> **What is being asked**: Without including any image, retype the records word for word.

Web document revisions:
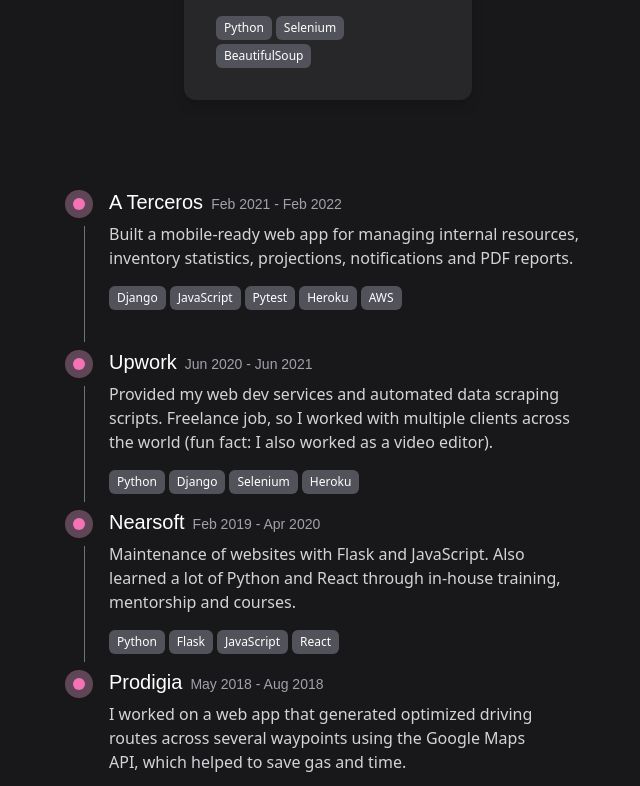
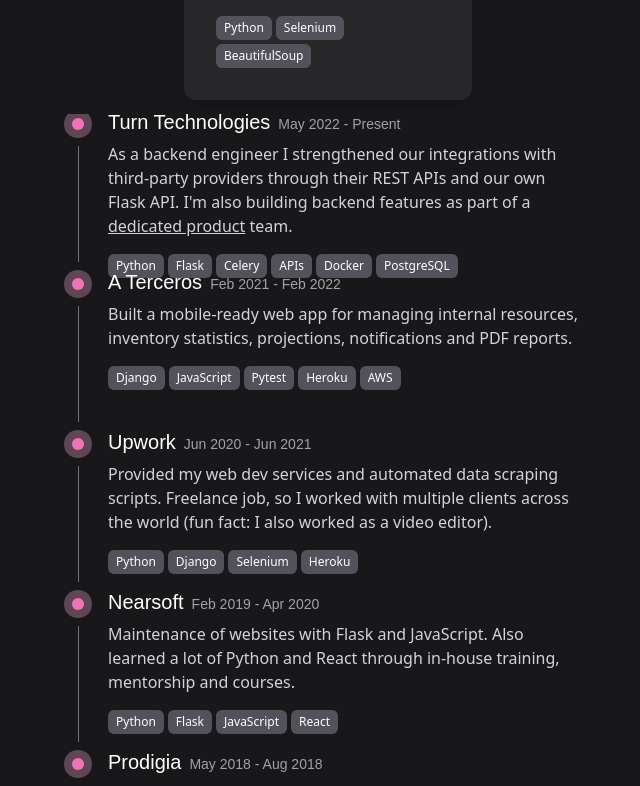
Before and after one commit to danielgrijalva/portfolio, a React (Create React App) app: page / in a window 1280 px wide. Shown: the part 1486-2272 px from the top of the page, without its empty margins (312-952 px from the left). Built offline with nearby package versions, Linux system fonts and the light colour scheme.

Commit message:
Update experience

```diff
--- a/src/pages/Experience/Experience.js
+++ b/src/pages/Experience/Experience.js
@@ -6,11 +6,21 @@
     <div className={classes.experience}>
       <ul>
         <ExperienceItem
+          from="May 2022"
+          to="Present"
+          company="Turn Technologies"
+          position="Software Engineer"
+          tools={["Python", "Flask", "Celery", "APIs", "Docker", "PostgreSQL"]}
+        >
+          As a backend engineer I strengthened our integrations with third-party providers
+          through their REST APIs and our own Flask API. I'm also building backend features as{" "}
+          part of a <a href="https://turn.ai/product/ready">dedicated product</a> team.
+        </ExperienceItem>
+        <ExperienceItem
           from="Feb 2021"
           to="Feb 2022"
           company="A Terceros"
           position="Software Engineer"
-          description="Lorem ipsum dolor sit, amet consectetur adipisicing elit. Perferendis, minus delectus iure."
           tools={["Django", "JavaScript", "Pytest", "Heroku", "AWS"]}
         >
           Built a mobile-ready web app for managing internal resources,
--- a/src/pages/Experience/ExperienceItem.module.css
+++ b/src/pages/Experience/ExperienceItem.module.css
@@ -12,7 +12,7 @@
 }
 
 .line {
-  @apply bg-zinc-500  h-px w-full md:w-px md:h-full ml-3 md:my-3;
+  @apply bg-zinc-500  h-px w-full md:w-px md:h-full md:my-3;
 }
 
 .item:last-of-type .separator .line {
@@ -31,3 +31,7 @@
 .info p {
   @apply text-zinc-300 mb-4;
 }
+
+.info a {
+  @apply underline;
+}
```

> **Solution to this problem**:
Before and after one commit to danielgrijalva/portfolio, a React (Create React App) app: page / in a window 1280 px wide. Shown: the part 1486-2272 px from the top of the page, without its empty margins (312-952 px from the left). Built offline with nearby package versions, Linux system fonts and the light colour scheme.

Commit message:
Update experience

```diff
--- a/src/pages/Experience/Experience.js
+++ b/src/pages/Experience/Experience.js
@@ -6,11 +6,21 @@
     <div className={classes.experience}>
       <ul>
         <ExperienceItem
+          from="May 2022"
+          to="Present"
+          company="Turn Technologies"
+          position="Software Engineer"
+          tools={["Python", "Flask", "Celery", "APIs", "Docker", "PostgreSQL"]}
+        >
+          As a backend engineer I strengthened our integrations with third-party providers
+          through their REST APIs and our own Flask API. I'm also building backend features as{" "}
+          part of a <a href="https://turn.ai/product/ready">dedicated product</a> team.
+        </ExperienceItem>
+        <ExperienceItem
           from="Feb 2021"
           to="Feb 2022"
           company="A Terceros"
           position="Software Engineer"
-          description="Lorem ipsum dolor sit, amet consectetur adipisicing elit. Perferendis, minus delectus iure."
           tools={["Django", "JavaScript", "Pytest", "Heroku", "AWS"]}
         >
           Built a mobile-ready web app for managing internal resources,
--- a/src/pages/Experience/ExperienceItem.module.css
+++ b/src/pages/Experience/ExperienceItem.module.css
@@ -12,7 +12,7 @@
 }
 
 .line {
-  @apply bg-zinc-500  h-px w-full md:w-px md:h-full ml-3 md:my-3;
+  @apply bg-zinc-500  h-px w-full md:w-px md:h-full md:my-3;
 }
 
 .item:last-of-type .separator .line {
@@ -31,3 +31,7 @@
 .info p {
   @apply text-zinc-300 mb-4;
 }
+
+.info a {
+  @apply underline;
+}
```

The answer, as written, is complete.